The solar panels have only been in place for one month but they've already produced 1,680 kWh of clean electricity — saving about $2,000 in diesel fuel.

"We were looking at how we can effectively bring costs down," said Bill Williams, economic development officer for the Hamlet of Kugluktuk.

The newly installed panels are expected to save the hamlet $9,000 in energy costs for the recreation complex per year. On average, the hamlet says it pays about $170,000 a year in energy costs for the complex.

The 10 kW solar system was installed in June after the community received a $95,000 grant from the federal government. The recreation building houses an arena, youth centre, community kitchen and an area for toddlers.

Williams says the hamlet is also looking at getting more solar panels installed on other community buildings.

"We're hoping to expand on the one at the recreation complex to completely eliminate our bill there," Williams said.

Williams said the hamlet expected July to be one of its best months for solar power because of the 24-hour sunlight. The sun doesn't go down in the community between May 27 and July 17.

"We'll be interested to see when we get into December and January," Williams said.

"Our peak power generation right now is happening between about 8 a.m. and noon, 1 p.m. So we're hoping that in the winter we're still getting that peak solar power. But we'll have to see."

William says the money saved will go right back into recreational programming.

"Whatever community you're in, whether you're in Ontario or Nunavut, recreation is unfortunately the first place where costs get cut."

Corrections
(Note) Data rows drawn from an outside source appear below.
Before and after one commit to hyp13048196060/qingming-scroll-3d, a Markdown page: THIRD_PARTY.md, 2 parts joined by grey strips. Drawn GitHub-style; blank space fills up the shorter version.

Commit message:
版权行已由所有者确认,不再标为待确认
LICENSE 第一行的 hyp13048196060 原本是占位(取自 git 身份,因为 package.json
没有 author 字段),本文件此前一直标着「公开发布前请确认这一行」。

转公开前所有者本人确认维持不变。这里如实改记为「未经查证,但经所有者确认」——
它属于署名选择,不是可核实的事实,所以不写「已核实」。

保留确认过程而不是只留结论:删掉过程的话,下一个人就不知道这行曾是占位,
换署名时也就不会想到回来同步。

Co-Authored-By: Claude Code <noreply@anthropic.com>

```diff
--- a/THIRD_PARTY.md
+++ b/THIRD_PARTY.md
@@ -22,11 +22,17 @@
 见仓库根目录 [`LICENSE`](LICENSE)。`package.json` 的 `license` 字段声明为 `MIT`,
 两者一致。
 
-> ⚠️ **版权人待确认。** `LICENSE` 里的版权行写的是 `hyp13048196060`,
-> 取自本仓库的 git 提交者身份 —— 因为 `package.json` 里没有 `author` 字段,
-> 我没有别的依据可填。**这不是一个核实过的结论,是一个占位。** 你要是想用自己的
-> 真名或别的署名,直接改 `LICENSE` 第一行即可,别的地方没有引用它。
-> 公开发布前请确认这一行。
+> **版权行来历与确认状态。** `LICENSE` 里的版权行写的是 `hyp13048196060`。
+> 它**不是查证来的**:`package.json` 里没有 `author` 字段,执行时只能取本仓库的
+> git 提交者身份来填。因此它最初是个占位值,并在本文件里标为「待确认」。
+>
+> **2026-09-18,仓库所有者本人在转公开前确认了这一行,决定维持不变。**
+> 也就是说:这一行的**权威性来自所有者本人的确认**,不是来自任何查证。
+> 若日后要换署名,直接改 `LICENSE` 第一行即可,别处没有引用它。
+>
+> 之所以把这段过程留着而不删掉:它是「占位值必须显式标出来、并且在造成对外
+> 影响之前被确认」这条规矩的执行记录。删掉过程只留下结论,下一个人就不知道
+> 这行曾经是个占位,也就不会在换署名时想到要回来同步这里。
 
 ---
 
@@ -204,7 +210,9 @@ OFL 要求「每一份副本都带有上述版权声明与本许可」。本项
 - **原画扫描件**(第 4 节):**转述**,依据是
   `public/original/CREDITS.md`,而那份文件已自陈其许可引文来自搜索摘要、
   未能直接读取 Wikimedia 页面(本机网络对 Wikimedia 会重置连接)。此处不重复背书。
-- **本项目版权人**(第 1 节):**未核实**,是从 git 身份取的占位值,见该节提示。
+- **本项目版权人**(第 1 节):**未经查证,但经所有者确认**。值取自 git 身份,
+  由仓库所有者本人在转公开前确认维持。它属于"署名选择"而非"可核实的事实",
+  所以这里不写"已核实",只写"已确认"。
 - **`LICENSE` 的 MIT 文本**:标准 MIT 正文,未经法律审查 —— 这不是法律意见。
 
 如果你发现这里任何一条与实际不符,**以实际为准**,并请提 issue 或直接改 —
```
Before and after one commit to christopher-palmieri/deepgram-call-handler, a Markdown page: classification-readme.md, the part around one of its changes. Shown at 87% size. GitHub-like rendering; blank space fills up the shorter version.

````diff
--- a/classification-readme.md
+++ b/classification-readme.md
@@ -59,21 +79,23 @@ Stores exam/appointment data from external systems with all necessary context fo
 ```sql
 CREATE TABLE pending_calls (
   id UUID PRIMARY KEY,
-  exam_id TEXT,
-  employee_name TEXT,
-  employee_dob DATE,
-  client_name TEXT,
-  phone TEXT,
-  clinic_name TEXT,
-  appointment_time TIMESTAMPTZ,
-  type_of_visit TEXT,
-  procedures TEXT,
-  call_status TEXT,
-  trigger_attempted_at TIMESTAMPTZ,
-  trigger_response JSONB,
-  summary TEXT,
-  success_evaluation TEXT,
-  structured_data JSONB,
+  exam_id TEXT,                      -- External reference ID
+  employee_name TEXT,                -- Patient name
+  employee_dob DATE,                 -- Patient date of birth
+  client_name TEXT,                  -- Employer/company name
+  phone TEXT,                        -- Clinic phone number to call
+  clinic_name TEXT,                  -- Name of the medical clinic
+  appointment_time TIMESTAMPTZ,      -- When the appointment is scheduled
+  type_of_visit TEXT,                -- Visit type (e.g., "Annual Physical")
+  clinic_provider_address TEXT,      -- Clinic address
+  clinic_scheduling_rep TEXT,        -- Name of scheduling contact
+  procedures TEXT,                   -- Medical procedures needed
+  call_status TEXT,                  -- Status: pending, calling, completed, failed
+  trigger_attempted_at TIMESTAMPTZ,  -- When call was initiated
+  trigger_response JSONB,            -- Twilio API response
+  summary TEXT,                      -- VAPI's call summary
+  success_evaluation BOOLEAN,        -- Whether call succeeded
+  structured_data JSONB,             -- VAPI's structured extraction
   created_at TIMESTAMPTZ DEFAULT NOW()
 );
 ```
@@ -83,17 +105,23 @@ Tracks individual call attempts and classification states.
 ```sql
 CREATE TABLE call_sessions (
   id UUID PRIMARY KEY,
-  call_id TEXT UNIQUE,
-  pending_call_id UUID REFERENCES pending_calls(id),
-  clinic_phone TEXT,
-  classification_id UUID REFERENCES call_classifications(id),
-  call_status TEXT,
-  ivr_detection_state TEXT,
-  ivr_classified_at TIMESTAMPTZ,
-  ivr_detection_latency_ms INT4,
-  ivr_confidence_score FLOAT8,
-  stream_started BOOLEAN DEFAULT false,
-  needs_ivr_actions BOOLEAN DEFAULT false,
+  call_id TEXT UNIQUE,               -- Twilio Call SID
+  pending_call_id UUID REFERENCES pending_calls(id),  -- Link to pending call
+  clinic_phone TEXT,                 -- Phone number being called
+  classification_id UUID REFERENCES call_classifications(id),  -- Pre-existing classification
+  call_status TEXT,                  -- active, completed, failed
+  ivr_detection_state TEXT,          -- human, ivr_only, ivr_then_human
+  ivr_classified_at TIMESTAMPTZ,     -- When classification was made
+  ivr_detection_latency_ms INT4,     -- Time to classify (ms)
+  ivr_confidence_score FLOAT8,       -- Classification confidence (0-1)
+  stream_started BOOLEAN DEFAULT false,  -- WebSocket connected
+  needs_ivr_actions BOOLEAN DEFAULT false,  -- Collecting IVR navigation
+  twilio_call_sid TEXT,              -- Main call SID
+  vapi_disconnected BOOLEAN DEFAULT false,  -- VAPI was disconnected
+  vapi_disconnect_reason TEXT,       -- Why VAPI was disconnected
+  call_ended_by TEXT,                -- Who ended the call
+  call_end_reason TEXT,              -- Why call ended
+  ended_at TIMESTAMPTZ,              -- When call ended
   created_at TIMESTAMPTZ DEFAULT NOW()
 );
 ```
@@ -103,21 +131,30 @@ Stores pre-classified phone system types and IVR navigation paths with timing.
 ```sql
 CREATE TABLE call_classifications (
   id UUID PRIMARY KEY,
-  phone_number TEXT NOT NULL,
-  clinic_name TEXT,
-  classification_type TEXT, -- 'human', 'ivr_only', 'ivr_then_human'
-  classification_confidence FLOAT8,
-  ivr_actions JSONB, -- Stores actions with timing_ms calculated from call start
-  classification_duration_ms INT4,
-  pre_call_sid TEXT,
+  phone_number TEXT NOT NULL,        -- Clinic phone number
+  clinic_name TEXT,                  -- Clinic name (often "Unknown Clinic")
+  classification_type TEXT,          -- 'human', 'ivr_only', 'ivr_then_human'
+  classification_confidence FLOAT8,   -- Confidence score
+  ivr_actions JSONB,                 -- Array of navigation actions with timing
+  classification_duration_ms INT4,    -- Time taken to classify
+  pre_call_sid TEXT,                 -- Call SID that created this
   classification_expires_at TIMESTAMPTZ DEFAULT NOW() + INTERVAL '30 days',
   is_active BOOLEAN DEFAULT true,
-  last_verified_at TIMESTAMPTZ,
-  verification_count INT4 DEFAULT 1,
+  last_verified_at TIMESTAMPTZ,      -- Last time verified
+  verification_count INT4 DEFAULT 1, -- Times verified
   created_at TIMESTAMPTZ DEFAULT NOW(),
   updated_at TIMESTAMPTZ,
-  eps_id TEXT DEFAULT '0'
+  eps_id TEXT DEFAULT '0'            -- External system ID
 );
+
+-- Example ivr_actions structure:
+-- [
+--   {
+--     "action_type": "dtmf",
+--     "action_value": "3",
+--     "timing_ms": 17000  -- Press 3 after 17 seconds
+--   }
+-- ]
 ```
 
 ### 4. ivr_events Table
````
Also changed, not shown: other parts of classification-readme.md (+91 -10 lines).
  • A previous version of this story incorrectly stated the hamlet expected to save 500 litres of diesel fuel over the course of a year. In fact that was the estimated fuel savings for the month of July.
    Aug 09, 2016 2:41 PM CT